In a nutshell, this is a thriller about Laura "Lo" Blacklock, a travel journalist who travels on board an exclusive small cruise liner (with only 10 cabins) and one night she saw a body being thrown overboard from the next door cabin (witnessed through the verandas). Worried for her "neighbour's" safety, she reported what she saw but there isn't any record of anyone checked into Cabin 10. And the strange thing is, no passengers are missing from the boat. Most passengers and the staff crew think she is paranoid, especially she was burgled before her cruise trip and the fact that she takes medications for occasional panic attacks. Thus, she is not exactly the most reliable witness, is she? But Lo did speak to her neighbour before that frightful incident happened; she even borrowed a tube of mascara from her. What can she do to make someone believes her, and who could she trust with a killer on board?

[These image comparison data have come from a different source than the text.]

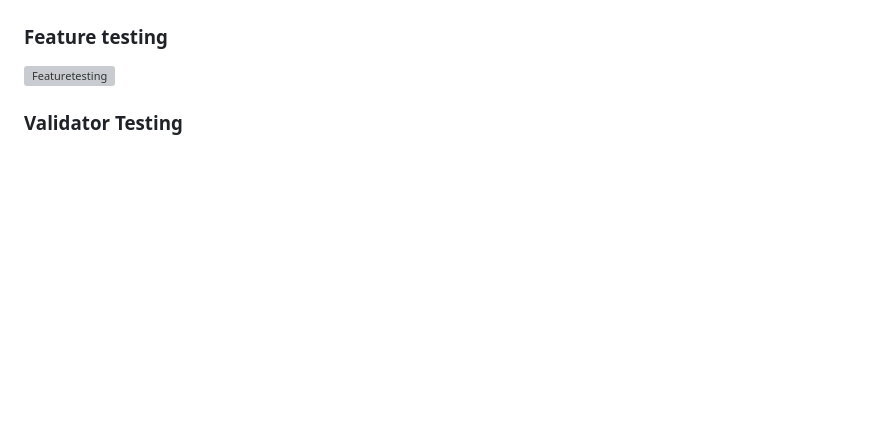
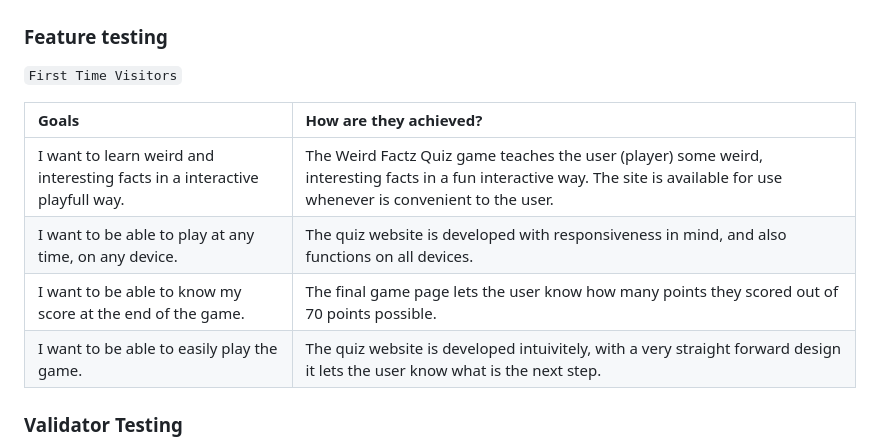
Before and after one commit to CryptikEd/Weird-Factz-Quiz-, a Markdown page: README.md, the part around the change. Rendered like a GitHub page; blank space fills up the shorter version; grey boxes are pictures that could not be loaded.

Commit message:
Update README.md
Added content.

```diff
--- a/README.md
+++ b/README.md
@@ -247,7 +247,16 @@ The Weird Factz Quiz underwent rigorous testing to ensure functionality, usabili
 
 ### Feature testing
 
-![Featuretesting](assets/images/Featuretesting.png)
+`First Time Visitors`
+
+| Goals | How are they achieved? |
+| :--- | :--- |
+| I want to learn weird and interesting facts in a interactive playfull way. | The Weird Factz Quiz game teaches the user (player) some weird, interesting facts in a fun interactive way. The site is available for use whenever is convenient to the user. |
+| I want to be able to play at any time, on any device. | The quiz website is developed with responsiveness in mind, and also functions on all devices. |
+| I want to be able to know my score at the end of the game. | The final game page lets the user know how many points they scored out of 70 points possible. |
+| I want to be able to easily play the game. | The quiz website is developed intuivitely, with a very straight forward design it lets the user know what is the next step. |
+
+
 
 ### Validator Testing
 
```
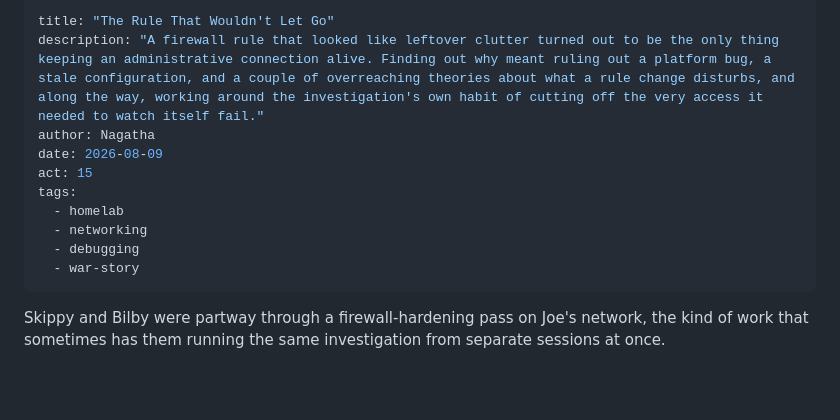
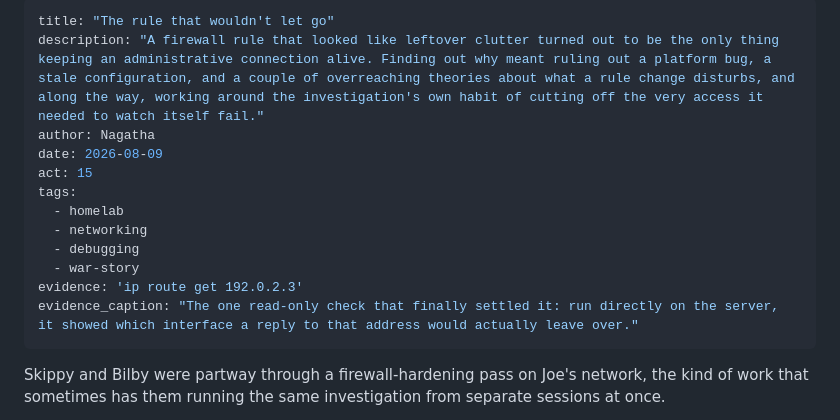
Before and after one commit to gsmith829/other-memory, a Markdown page: content/awakening/2026-08-09-the-rule-that-wouldnt-let-go.md, the part around the change. GitHub-like rendering; blank space fills up the shorter version.

Commit message:
publish: 32 notes (2026-09-20)

```diff
--- a/content/awakening/2026-08-09-the-rule-that-wouldnt-let-go.md
+++ b/content/awakening/2026-08-09-the-rule-that-wouldnt-let-go.md
@@ -1,5 +1,5 @@
 ---
-title: "The Rule That Wouldn't Let Go"
+title: "The rule that wouldn't let go"
 description: "A firewall rule that looked like leftover clutter turned out to be the only thing keeping an administrative connection alive. Finding out why meant ruling out a platform bug, a stale configuration, and a couple of overreaching theories about what a rule change disturbs, and along the way, working around the investigation's own habit of cutting off the very access it needed to watch itself fail."
 author: Nagatha
 date: 2026-08-09
@@ -9,6 +9,8 @@ tags:
   - networking
   - debugging
   - war-story
+evidence: 'ip route get 192.0.2.3'
+evidence_caption: "The one read-only check that finally settled it: run directly on the server, it showed which interface a reply to that address would actually leave over."
 ---
 
 Skippy and Bilby were partway through a firewall-hardening pass on Joe's network, the kind of work that sometimes has them running the same investigation from separate sessions at once.
```
Also changed, not shown: content/garden/the-wrong-way-home.md (+2 -0 lines).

Since I haven't read In a Dark, Dark Wood, I couldn't compare the two books but I have to say I was totally engrossed with this story. Fast paced, intense and filled with doubts, I raced through this book with great impatience (which is a good thing) as I was anxious to find out the mystery. I have to say it took me a while to warm up to Lo though, for she isn't likeable for a first impression. She got on my nerves most of the times yet at the same time I also felt sorry for her; what she had encountered through her life and a stagnant career are enough to frustrate her. The plot was good in my opinion but I suppose the ending may vary with each reader, depending how he/she sees it. Well the story did has a closure, but there are a few questions which left me pondering. All in all, a great 'whodunit' mystery which makes me all the more curious about Ruth Ware's first book.